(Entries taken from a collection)
·····

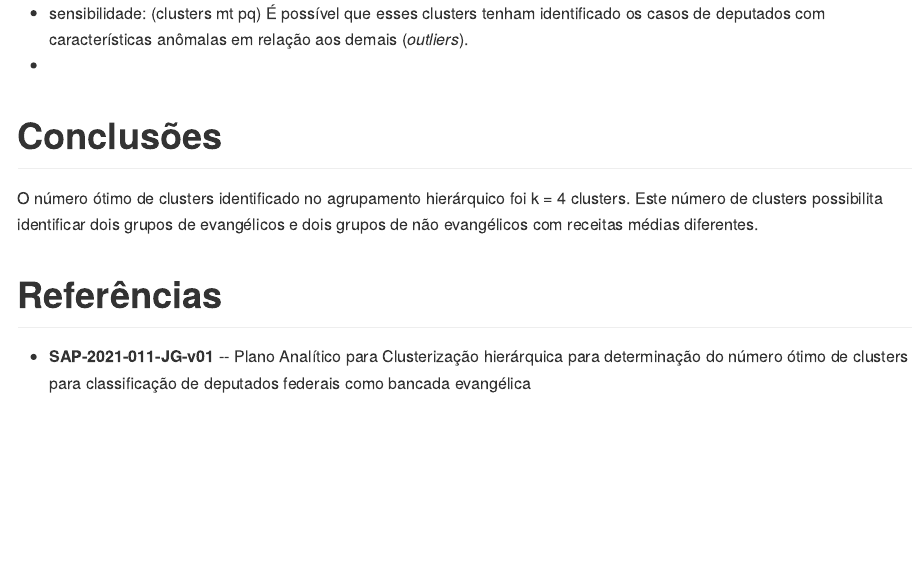
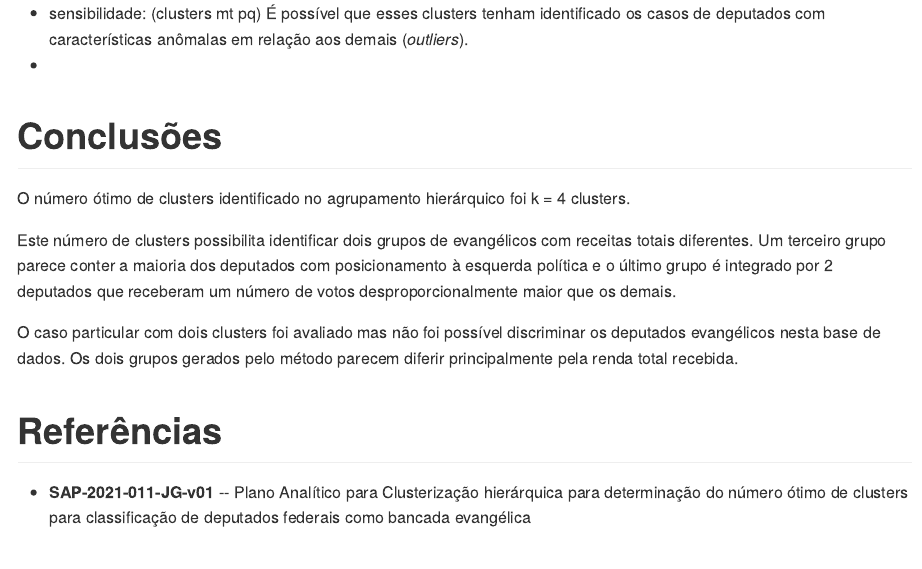
Before and after one commit to philsf-biostat/SAR-2021-011-JG, an R Markdown document (report/SAR-2021-011-JG-v01.Rmd): the page in a window 1100 px wide, from 13430 px down. The pictures show the output file report/SAR-2021-011-JG-v01.md that the author committed with the source, drawn offline in the style of GitHub.

Commit message:
conclusões

```diff
--- a/report/SAR-2021-011-JG-v01.Rmd
+++ b/report/SAR-2021-011-JG-v01.Rmd
@@ -344,7 +344,12 @@ knitr::include_graphics("../figures/dendrograma_full.png", error = FALSE)
 # Conclusões
 
 O número ótimo de clusters identificado no agrupamento hierárquico foi k = 4 clusters.
-Este número de clusters possibilita identificar dois grupos de evangélicos e dois grupos de não evangélicos com receitas médias diferentes.
+
+Este número de clusters possibilita identificar dois grupos de evangélicos com receitas totais diferentes.
+Um terceiro grupo parece conter a maioria dos deputados com posicionamento à esquerda política e o último grupo é integrado por 2 deputados que receberam um número de votos desproporcionalmente maior que os demais.
+
+O caso particular com dois clusters foi avaliado mas não foi possível discriminar os deputados evangélicos nesta base de dados.
+Os dois grupos gerados pelo método parecem diferir principalmente pela renda total recebida.
 
 # Referências
 
```
Also changed, not shown: report/SAR-2021-011-JG-v01.md.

·····

* [WHAT YOU ARE ASKED TO DO]: Your task is to return the entries above exactly, with no pictures.

* [TASK RESPONSE]:
Before and after one commit to philsf-biostat/SAR-2021-011-JG, an R Markdown document (report/SAR-2021-011-JG-v01.Rmd): the page in a window 1100 px wide, from 13430 px down. The pictures show the output file report/SAR-2021-011-JG-v01.md that the author committed with the source, drawn offline in the style of GitHub.

Commit message:
conclusões

```diff
--- a/report/SAR-2021-011-JG-v01.Rmd
+++ b/report/SAR-2021-011-JG-v01.Rmd
@@ -344,7 +344,12 @@ knitr::include_graphics("../figures/dendrograma_full.png", error = FALSE)
 # Conclusões
 
 O número ótimo de clusters identificado no agrupamento hierárquico foi k = 4 clusters.
-Este número de clusters possibilita identificar dois grupos de evangélicos e dois grupos de não evangélicos com receitas médias diferentes.
+
+Este número de clusters possibilita identificar dois grupos de evangélicos com receitas totais diferentes.
+Um terceiro grupo parece conter a maioria dos deputados com posicionamento à esquerda política e o último grupo é integrado por 2 deputados que receberam um número de votos desproporcionalmente maior que os demais.
+
+O caso particular com dois clusters foi avaliado mas não foi possível discriminar os deputados evangélicos nesta base de dados.
+Os dois grupos gerados pelo método parecem diferir principalmente pela renda total recebida.
 
 # Referências
 
```
Also changed, not shown: report/SAR-2021-011-JG-v01.md.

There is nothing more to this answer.